*** Opening Exercise data ***

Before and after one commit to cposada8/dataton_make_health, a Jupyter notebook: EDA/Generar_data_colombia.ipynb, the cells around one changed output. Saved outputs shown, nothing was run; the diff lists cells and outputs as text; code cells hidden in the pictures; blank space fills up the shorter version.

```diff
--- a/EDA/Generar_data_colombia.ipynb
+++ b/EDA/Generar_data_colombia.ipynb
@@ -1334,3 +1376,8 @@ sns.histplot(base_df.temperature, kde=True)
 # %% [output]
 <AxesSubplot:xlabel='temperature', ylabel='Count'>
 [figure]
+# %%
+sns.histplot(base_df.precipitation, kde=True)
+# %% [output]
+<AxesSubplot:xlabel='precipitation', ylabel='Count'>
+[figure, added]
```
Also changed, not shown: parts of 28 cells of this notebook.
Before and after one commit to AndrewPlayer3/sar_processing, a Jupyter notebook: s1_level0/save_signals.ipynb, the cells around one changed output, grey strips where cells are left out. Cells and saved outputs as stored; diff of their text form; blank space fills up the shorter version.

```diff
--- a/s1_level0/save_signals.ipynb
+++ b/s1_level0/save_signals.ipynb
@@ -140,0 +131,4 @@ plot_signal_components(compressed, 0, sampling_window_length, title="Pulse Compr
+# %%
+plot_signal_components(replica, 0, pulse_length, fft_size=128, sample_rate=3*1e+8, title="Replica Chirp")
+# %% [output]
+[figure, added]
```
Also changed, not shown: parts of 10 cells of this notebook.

*** Closing Exercise data ***
*** Opening Exercise data ***

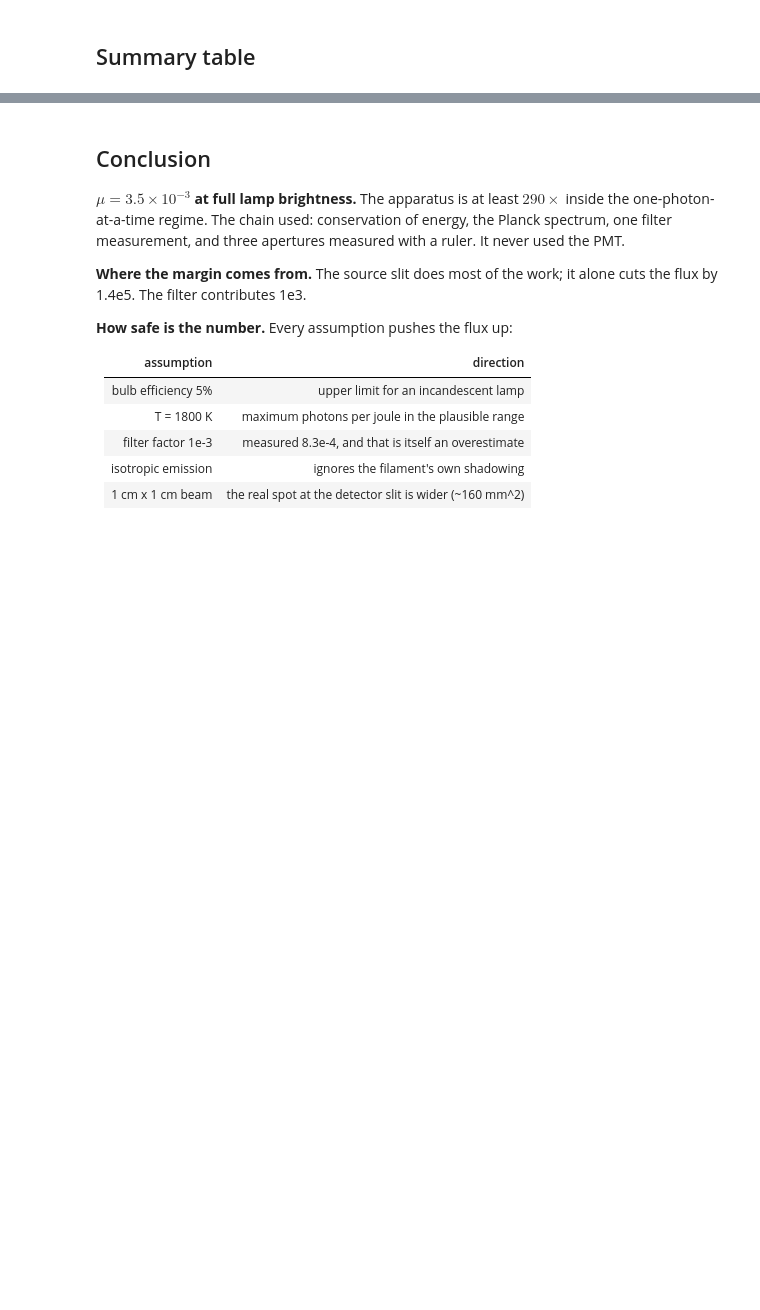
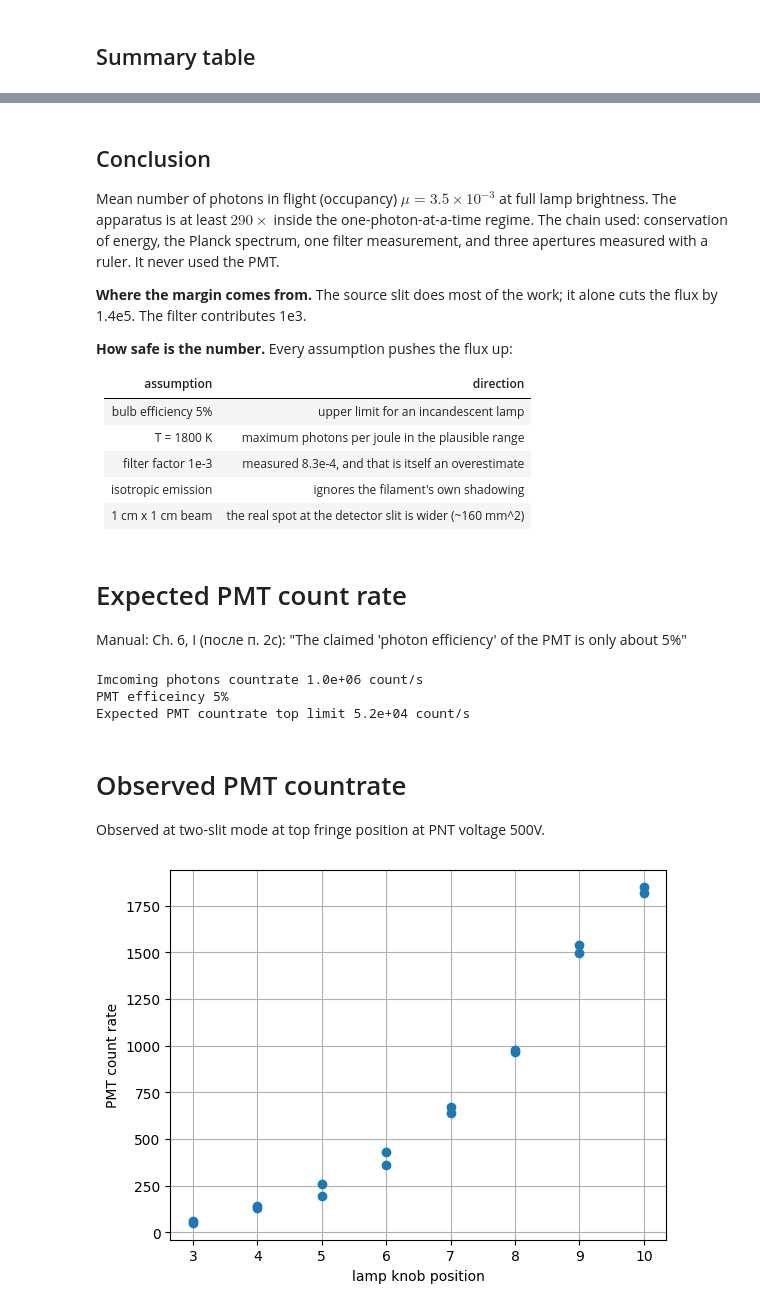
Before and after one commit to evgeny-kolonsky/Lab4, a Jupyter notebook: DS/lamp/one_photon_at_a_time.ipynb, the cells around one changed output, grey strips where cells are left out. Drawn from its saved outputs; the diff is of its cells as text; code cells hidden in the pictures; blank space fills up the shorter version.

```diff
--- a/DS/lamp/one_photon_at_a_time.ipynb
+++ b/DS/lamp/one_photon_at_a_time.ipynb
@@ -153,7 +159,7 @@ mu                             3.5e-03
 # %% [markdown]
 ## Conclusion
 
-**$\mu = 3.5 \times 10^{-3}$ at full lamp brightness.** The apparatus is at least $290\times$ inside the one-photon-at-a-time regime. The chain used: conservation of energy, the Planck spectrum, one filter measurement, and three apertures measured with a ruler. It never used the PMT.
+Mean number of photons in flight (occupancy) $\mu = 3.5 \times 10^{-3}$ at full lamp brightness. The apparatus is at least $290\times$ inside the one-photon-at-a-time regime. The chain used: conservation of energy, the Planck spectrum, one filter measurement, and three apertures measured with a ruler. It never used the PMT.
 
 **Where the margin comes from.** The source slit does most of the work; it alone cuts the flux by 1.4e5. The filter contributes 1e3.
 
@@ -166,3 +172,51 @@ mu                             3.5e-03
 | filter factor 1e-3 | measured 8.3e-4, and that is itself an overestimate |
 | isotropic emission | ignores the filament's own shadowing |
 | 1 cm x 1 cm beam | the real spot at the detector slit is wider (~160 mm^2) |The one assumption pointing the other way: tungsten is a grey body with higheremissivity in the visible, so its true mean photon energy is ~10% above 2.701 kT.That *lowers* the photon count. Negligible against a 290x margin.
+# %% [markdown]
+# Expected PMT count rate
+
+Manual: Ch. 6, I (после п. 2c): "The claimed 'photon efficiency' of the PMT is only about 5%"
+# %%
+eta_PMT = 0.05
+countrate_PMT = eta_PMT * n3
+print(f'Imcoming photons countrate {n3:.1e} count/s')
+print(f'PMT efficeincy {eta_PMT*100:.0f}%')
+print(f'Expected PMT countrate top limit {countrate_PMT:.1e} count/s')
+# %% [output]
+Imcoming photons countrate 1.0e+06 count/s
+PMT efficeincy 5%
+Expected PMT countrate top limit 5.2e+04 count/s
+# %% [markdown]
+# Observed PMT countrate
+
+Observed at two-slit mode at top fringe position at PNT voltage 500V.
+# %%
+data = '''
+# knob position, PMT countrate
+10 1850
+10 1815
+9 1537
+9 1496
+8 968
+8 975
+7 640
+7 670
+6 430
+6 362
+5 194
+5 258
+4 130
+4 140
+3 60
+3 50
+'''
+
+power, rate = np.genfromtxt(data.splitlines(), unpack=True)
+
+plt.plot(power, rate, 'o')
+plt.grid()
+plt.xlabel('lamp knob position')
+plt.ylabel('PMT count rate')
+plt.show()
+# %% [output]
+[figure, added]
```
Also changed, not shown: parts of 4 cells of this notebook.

*** Closing Exercise data ***
*** Opening Exercise data ***

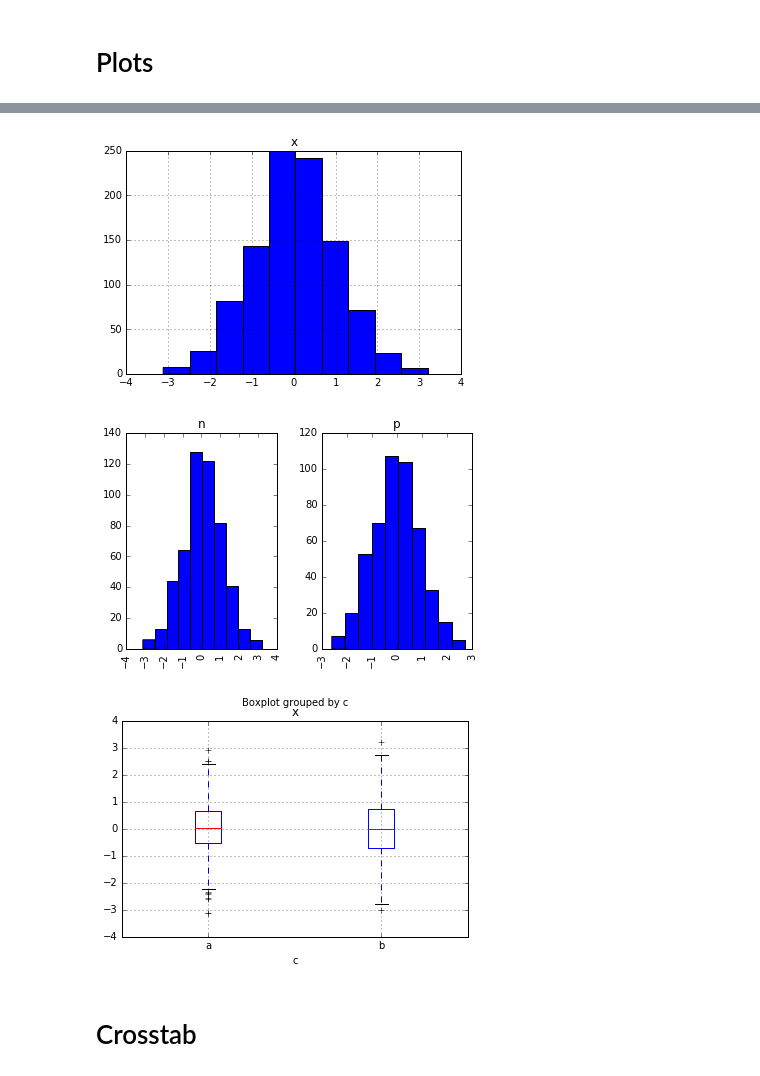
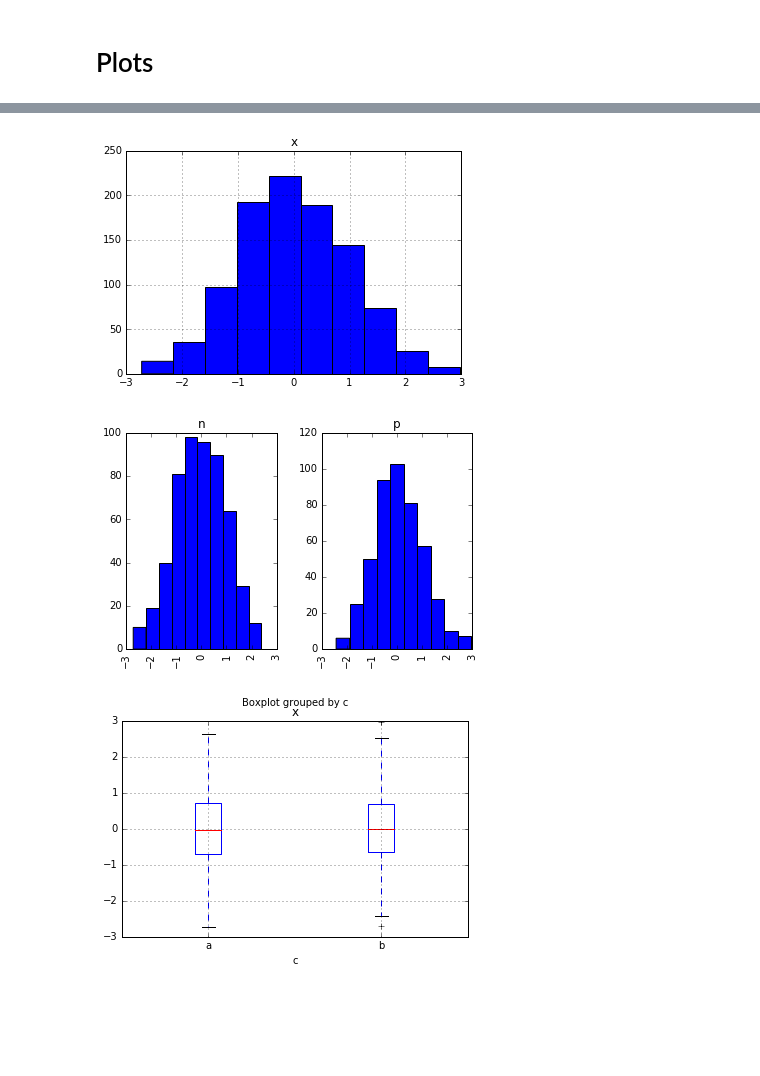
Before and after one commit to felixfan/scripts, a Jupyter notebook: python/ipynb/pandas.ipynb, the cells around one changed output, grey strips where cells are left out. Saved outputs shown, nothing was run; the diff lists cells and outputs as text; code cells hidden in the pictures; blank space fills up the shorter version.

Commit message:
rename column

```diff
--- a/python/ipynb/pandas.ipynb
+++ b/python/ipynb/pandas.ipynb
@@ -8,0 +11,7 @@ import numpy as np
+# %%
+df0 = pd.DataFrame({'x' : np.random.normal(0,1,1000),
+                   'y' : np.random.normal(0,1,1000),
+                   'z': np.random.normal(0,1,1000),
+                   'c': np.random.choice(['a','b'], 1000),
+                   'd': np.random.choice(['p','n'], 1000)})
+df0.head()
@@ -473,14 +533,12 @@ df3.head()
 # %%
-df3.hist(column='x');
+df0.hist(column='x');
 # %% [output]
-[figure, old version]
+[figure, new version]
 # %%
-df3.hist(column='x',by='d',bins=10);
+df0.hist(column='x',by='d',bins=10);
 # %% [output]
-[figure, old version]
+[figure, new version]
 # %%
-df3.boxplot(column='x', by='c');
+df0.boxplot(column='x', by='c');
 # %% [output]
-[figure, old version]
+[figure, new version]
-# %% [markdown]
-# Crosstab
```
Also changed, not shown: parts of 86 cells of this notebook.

*** Closing Exercise data ***

* **Exercise brief**
Check each line of the listing above for the string "text" and return those that contain it.

* **Exercise answer**
Before and after one commit to cposada8/dataton_make_health, a Jupyter notebook: EDA/Generar_data_colombia.ipynb, the cells around one changed output. Saved outputs shown, nothing was run; the diff lists cells and outputs as text; code cells hidden in the pictures; blank space fills up the shorter version.
Before and after one commit to AndrewPlayer3/sar_processing, a Jupyter notebook: s1_level0/save_signals.ipynb, the cells around one changed output, grey strips where cells are left out. Cells and saved outputs as stored; diff of their text form; blank space fills up the shorter version.
Before and after one commit to evgeny-kolonsky/Lab4, a Jupyter notebook: DS/lamp/one_photon_at_a_time.ipynb, the cells around one changed output, grey strips where cells are left out. Drawn from its saved outputs; the diff is of its cells as text; code cells hidden in the pictures; blank space fills up the shorter version.
Before and after one commit to felixfan/scripts, a Jupyter notebook: python/ipynb/pandas.ipynb, the cells around one changed output, grey strips where cells are left out. Saved outputs shown, nothing was run; the diff lists cells and outputs as text; code cells hidden in the pictures; blank space fills up the shorter version.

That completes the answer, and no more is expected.